(Change detection data)
^^^^^^^^
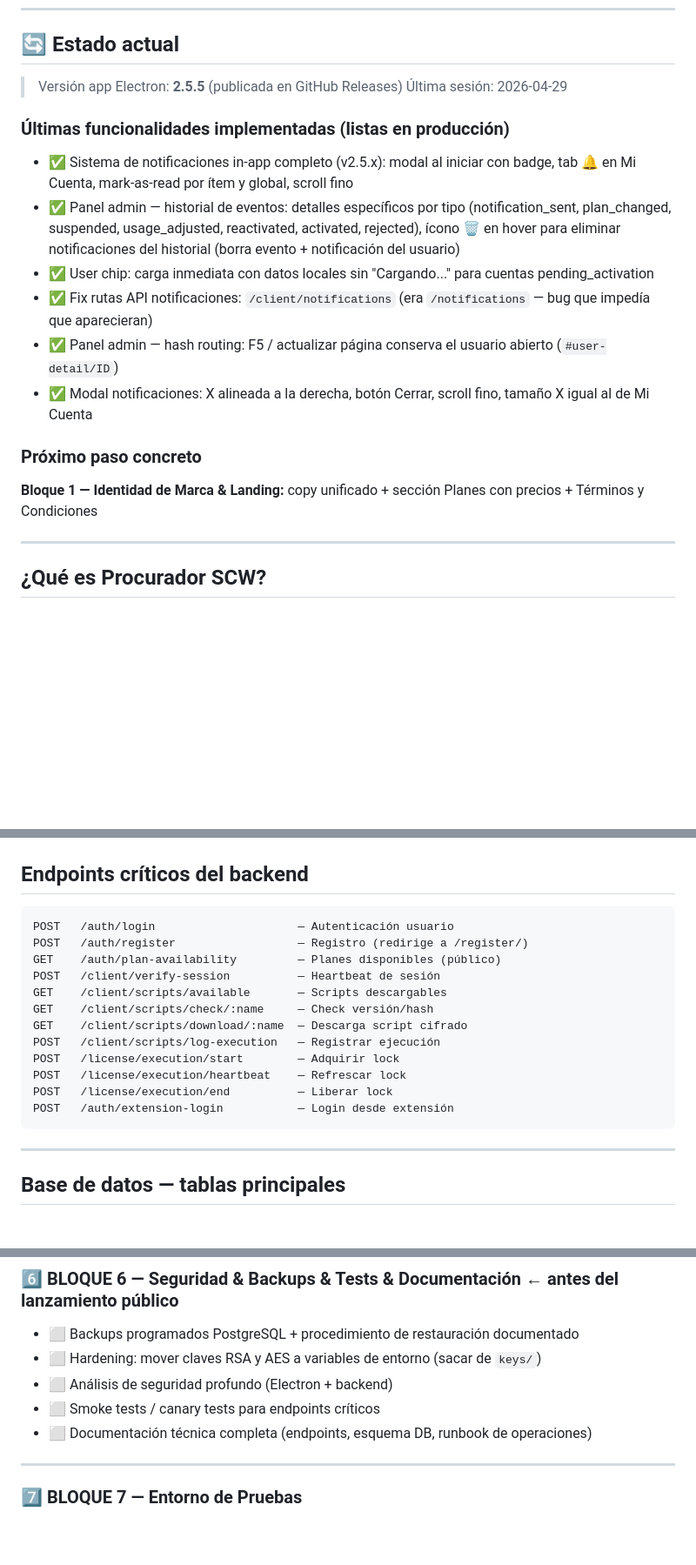
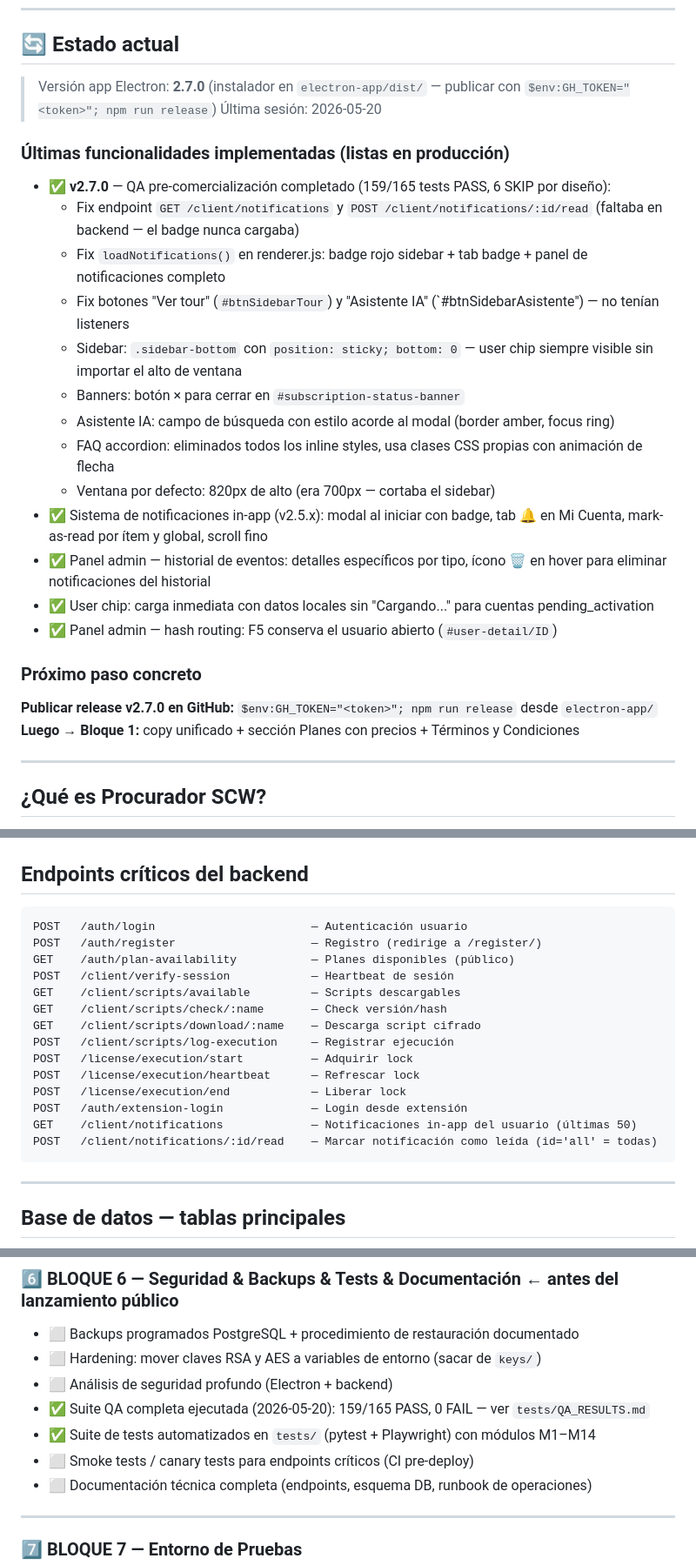
Before and after one commit to jberger19186/procurador-tool, a Markdown page: CLAUDE.md, 3 parts joined by grey strips. Shown at 87% size. GitHub-like rendering; blank space fills up the shorter version.

Commit message:
docs: actualizar CLAUDE.md v2.7.0 y agregar QA_RESULTS.md con resultados completos de QA
- CLAUDE.md: versión → 2.7.0, fecha → 2026-05-20, nuevos endpoints de notificaciones,
  estado actual con cambios v2.7.0, referencia a suite de tests QA
- tests/QA_RESULTS.md: nuevo archivo con resultados de 165 tests (159 PASS / 6 SKIP / 0 FAIL),
  5 bugs documentados con causa y fix, criterios de aceptación cumplidos

Co-Authored-By: Claude Sonnet 4.6 <noreply@anthropic.com>

````diff
--- a/CLAUDE.md
+++ b/CLAUDE.md
@@ -6,19 +6,27 @@
 ---
 
 ## 🔄 Estado actual
-> Versión app Electron: **2.5.5** (publicada en GitHub Releases)
-> Última sesión: 2026-04-29
+> Versión app Electron: **2.7.0** (instalador en `electron-app/dist/` — publicar con `$env:GH_TOKEN="<token>"; npm run release`)
+> Última sesión: 2026-05-20
 
 ### Últimas funcionalidades implementadas (listas en producción)
-- ✅ Sistema de notificaciones in-app completo (v2.5.x): modal al iniciar con badge, tab 🔔 en Mi Cuenta, mark-as-read por ítem y global, scroll fino
-- ✅ Panel admin — historial de eventos: detalles específicos por tipo (notification_sent, plan_changed, suspended, usage_adjusted, reactivated, activated, rejected), ícono 🗑️ en hover para eliminar notificaciones del historial (borra evento + notificación del usuario)
+- ✅ **v2.7.0** — QA pre-comercialización completado (159/165 tests PASS, 6 SKIP por diseño):
+  - Fix endpoint `GET /client/notifications` y `POST /client/notifications/:id/read` (faltaba en backend — el badge nunca cargaba)
+  - Fix `loadNotifications()` en renderer.js: badge rojo sidebar + tab badge + panel de notificaciones completo
+  - Fix botones "Ver tour" (`#btnSidebarTour`) y "Asistente IA" (`#btnSidebarAsistente") — no tenían listeners
+  - Sidebar: `.sidebar-bottom` con `position: sticky; bottom: 0` — user chip siempre visible sin importar el alto de ventana
+  - Banners: botón × para cerrar en `#subscription-status-banner`
+  - Asistente IA: campo de búsqueda con estilo acorde al modal (border amber, focus ring)
+  - FAQ accordion: eliminados todos los inline styles, usa clases CSS propias con animación de flecha
+  - Ventana por defecto: 820px de alto (era 700px — cortaba el sidebar)
+- ✅ Sistema de notificaciones in-app (v2.5.x): modal al iniciar con badge, tab 🔔 en Mi Cuenta, mark-as-read por ítem y global, scroll fino
+- ✅ Panel admin — historial de eventos: detalles específicos por tipo, ícono 🗑️ en hover para eliminar notificaciones del historial
 - ✅ User chip: carga inmediata con datos locales sin "Cargando..." para cuentas pending_activation
-- ✅ Fix rutas API notificaciones: `/client/notifications` (era `/notifications` — bug que impedía que aparecieran)
-- ✅ Panel admin — hash routing: F5 / actualizar página conserva el usuario abierto (`#user-detail/ID`)
-- ✅ Modal notificaciones: X alineada a la derecha, botón Cerrar, scroll fino, tamaño X igual al de Mi Cuenta
+- ✅ Panel admin — hash routing: F5 conserva el usuario abierto (`#user-detail/ID`)
 
 ### Próximo paso concreto
-**Bloque 1 — Identidad de Marca & Landing:** copy unificado + sección Planes con precios + Términos y Condiciones
+**Publicar release v2.7.0 en GitHub:** `$env:GH_TOKEN="<token>"; npm run release` desde `electron-app/`
+**Luego → Bloque 1:** copy unificado + sección Planes con precios + Términos y Condiciones
 
 ---
 
@@ -282,18 +290,20 @@ El renderer **nunca** accede directamente a módulos de Node.js.
 ## Endpoints críticos del backend
 
 ```
-POST   /auth/login                     — Autenticación usuario
-POST   /auth/register                  — Registro (redirige a /register/)
-GET    /auth/plan-availability         — Planes disponibles (público)
-POST   /client/verify-session          — Heartbeat de sesión
-GET    /client/scripts/available       — Scripts descargables
-GET    /client/scripts/check/:name     — Check versión/hash
-GET    /client/scripts/download/:name  — Descarga script cifrado
-POST   /client/scripts/log-execution   — Registrar ejecución
-POST   /license/execution/start        — Adquirir lock
-POST   /license/execution/heartbeat    — Refrescar lock
-POST   /license/execution/end          — Liberar lock
-POST   /auth/extension-login           — Login desde extensión
+POST   /auth/login                       — Autenticación usuario
+POST   /auth/register                    — Registro (redirige a /register/)
+GET    /auth/plan-availability           — Planes disponibles (público)
+POST   /client/verify-session            — Heartbeat de sesión
+GET    /client/scripts/available         — Scripts descargables
+GET    /client/scripts/check/:name       — Check versión/hash
+GET    /client/scripts/download/:name    — Descarga script cifrado
+POST   /client/scripts/log-execution     — Registrar ejecución
+POST   /license/execution/start          — Adquirir lock
+POST   /license/execution/heartbeat      — Refrescar lock
+POST   /license/execution/end            — Liberar lock
+POST   /auth/extension-login             — Login desde extensión
+GET    /client/notifications             — Notificaciones in-app del usuario (últimas 50)
+POST   /client/notifications/:id/read    — Marcar notificación como leída (id='all' = todas)
 ```
 
 ---
@@ -659,7 +669,9 @@ Si el resultado es `False`, la automatización **no puede autofill** y el usuari
 - ⬜ Backups programados PostgreSQL + procedimiento de restauración documentado
 - ⬜ Hardening: mover claves RSA y AES a variables de entorno (sacar de `keys/`)
 - ⬜ Análisis de seguridad profundo (Electron + backend)
-- ⬜ Smoke tests / canary tests para endpoints críticos
+- ✅ Suite QA completa ejecutada (2026-05-20): 159/165 PASS, 0 FAIL — ver `tests/QA_RESULTS.md`
+- ✅ Suite de tests automatizados en `tests/` (pytest + Playwright) con módulos M1–M14
+- ⬜ Smoke tests / canary tests para endpoints críticos (CI pre-deploy)
 - ⬜ Documentación técnica completa (endpoints, esquema DB, runbook de operaciones)
 
 ---
````
Also changed, not shown: other parts of CLAUDE.md (+1 -1 lines), 1 other file.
^^^^^^^^
A verbatim reproduction of each entry is expected, with every picture omitted.

Before and after one commit to jberger19186/procurador-tool, a Markdown page: CLAUDE.md, 3 parts joined by grey strips. Shown at 87% size. GitHub-like rendering; blank space fills up the shorter version.

Commit message:
docs: actualizar CLAUDE.md v2.7.0 y agregar QA_RESULTS.md con resultados completos de QA
- CLAUDE.md: versión → 2.7.0, fecha → 2026-05-20, nuevos endpoints de notificaciones,
  estado actual con cambios v2.7.0, referencia a suite de tests QA
- tests/QA_RESULTS.md: nuevo archivo con resultados de 165 tests (159 PASS / 6 SKIP / 0 FAIL),
  5 bugs documentados con causa y fix, criterios de aceptación cumplidos

Co-Authored-By: Claude Sonnet 4.6 <noreply@anthropic.com>

````diff
--- a/CLAUDE.md
+++ b/CLAUDE.md
@@ -6,19 +6,27 @@
 ---
 
 ## 🔄 Estado actual
-> Versión app Electron: **2.5.5** (publicada en GitHub Releases)
-> Última sesión: 2026-04-29
+> Versión app Electron: **2.7.0** (instalador en `electron-app/dist/` — publicar con `$env:GH_TOKEN="<token>"; npm run release`)
+> Última sesión: 2026-05-20
 
 ### Últimas funcionalidades implementadas (listas en producción)
-- ✅ Sistema de notificaciones in-app completo (v2.5.x): modal al iniciar con badge, tab 🔔 en Mi Cuenta, mark-as-read por ítem y global, scroll fino
-- ✅ Panel admin — historial de eventos: detalles específicos por tipo (notification_sent, plan_changed, suspended, usage_adjusted, reactivated, activated, rejected), ícono 🗑️ en hover para eliminar notificaciones del historial (borra evento + notificación del usuario)
+- ✅ **v2.7.0** — QA pre-comercialización completado (159/165 tests PASS, 6 SKIP por diseño):
+  - Fix endpoint `GET /client/notifications` y `POST /client/notifications/:id/read` (faltaba en backend — el badge nunca cargaba)
+  - Fix `loadNotifications()` en renderer.js: badge rojo sidebar + tab badge + panel de notificaciones completo
+  - Fix botones "Ver tour" (`#btnSidebarTour`) y "Asistente IA" (`#btnSidebarAsistente") — no tenían listeners
+  - Sidebar: `.sidebar-bottom` con `position: sticky; bottom: 0` — user chip siempre visible sin importar el alto de ventana
+  - Banners: botón × para cerrar en `#subscription-status-banner`
+  - Asistente IA: campo de búsqueda con estilo acorde al modal (border amber, focus ring)
+  - FAQ accordion: eliminados todos los inline styles, usa clases CSS propias con animación de flecha
+  - Ventana por defecto: 820px de alto (era 700px — cortaba el sidebar)
+- ✅ Sistema de notificaciones in-app (v2.5.x): modal al iniciar con badge, tab 🔔 en Mi Cuenta, mark-as-read por ítem y global, scroll fino
+- ✅ Panel admin — historial de eventos: detalles específicos por tipo, ícono 🗑️ en hover para eliminar notificaciones del historial
 - ✅ User chip: carga inmediata con datos locales sin "Cargando..." para cuentas pending_activation
-- ✅ Fix rutas API notificaciones: `/client/notifications` (era `/notifications` — bug que impedía que aparecieran)
-- ✅ Panel admin — hash routing: F5 / actualizar página conserva el usuario abierto (`#user-detail/ID`)
-- ✅ Modal notificaciones: X alineada a la derecha, botón Cerrar, scroll fino, tamaño X igual al de Mi Cuenta
+- ✅ Panel admin — hash routing: F5 conserva el usuario abierto (`#user-detail/ID`)
 
 ### Próximo paso concreto
-**Bloque 1 — Identidad de Marca & Landing:** copy unificado + sección Planes con precios + Términos y Condiciones
+**Publicar release v2.7.0 en GitHub:** `$env:GH_TOKEN="<token>"; npm run release` desde `electron-app/`
+**Luego → Bloque 1:** copy unificado + sección Planes con precios + Términos y Condiciones
 
 ---
 
@@ -282,18 +290,20 @@ El renderer **nunca** accede directamente a módulos de Node.js.
 ## Endpoints críticos del backend
 
 ```
-POST   /auth/login                     — Autenticación usuario
-POST   /auth/register                  — Registro (redirige a /register/)
-GET    /auth/plan-availability         — Planes disponibles (público)
-POST   /client/verify-session          — Heartbeat de sesión
-GET    /client/scripts/available       — Scripts descargables
-GET    /client/scripts/check/:name     — Check versión/hash
-GET    /client/scripts/download/:name  — Descarga script cifrado
-POST   /client/scripts/log-execution   — Registrar ejecución
-POST   /license/execution/start        — Adquirir lock
-POST   /license/execution/heartbeat    — Refrescar lock
-POST   /license/execution/end          — Liberar lock
-POST   /auth/extension-login           — Login desde extensión
+POST   /auth/login                       — Autenticación usuario
+POST   /auth/register                    — Registro (redirige a /register/)
+GET    /auth/plan-availability           — Planes disponibles (público)
+POST   /client/verify-session            — Heartbeat de sesión
+GET    /client/scripts/available         — Scripts descargables
+GET    /client/scripts/check/:name       — Check versión/hash
+GET    /client/scripts/download/:name    — Descarga script cifrado
+POST   /client/scripts/log-execution     — Registrar ejecución
+POST   /license/execution/start          — Adquirir lock
+POST   /license/execution/heartbeat      — Refrescar lock
+POST   /license/execution/end            — Liberar lock
+POST   /auth/extension-login             — Login desde extensión
+GET    /client/notifications             — Notificaciones in-app del usuario (últimas 50)
+POST   /client/notifications/:id/read    — Marcar notificación como leída (id='all' = todas)
 ```
 
 ---
@@ -659,7 +669,9 @@ Si el resultado es `False`, la automatización **no puede autofill** y el usuari
 - ⬜ Backups programados PostgreSQL + procedimiento de restauración documentado
 - ⬜ Hardening: mover claves RSA y AES a variables de entorno (sacar de `keys/`)
 - ⬜ Análisis de seguridad profundo (Electron + backend)
-- ⬜ Smoke tests / canary tests para endpoints críticos
+- ✅ Suite QA completa ejecutada (2026-05-20): 159/165 PASS, 0 FAIL — ver `tests/QA_RESULTS.md`
+- ✅ Suite de tests automatizados en `tests/` (pytest + Playwright) con módulos M1–M14
+- ⬜ Smoke tests / canary tests para endpoints críticos (CI pre-deploy)
 - ⬜ Documentación técnica completa (endpoints, esquema DB, runbook de operaciones)
 
 ---
````
Also changed, not shown: other parts of CLAUDE.md (+1 -1 lines), 1 other file.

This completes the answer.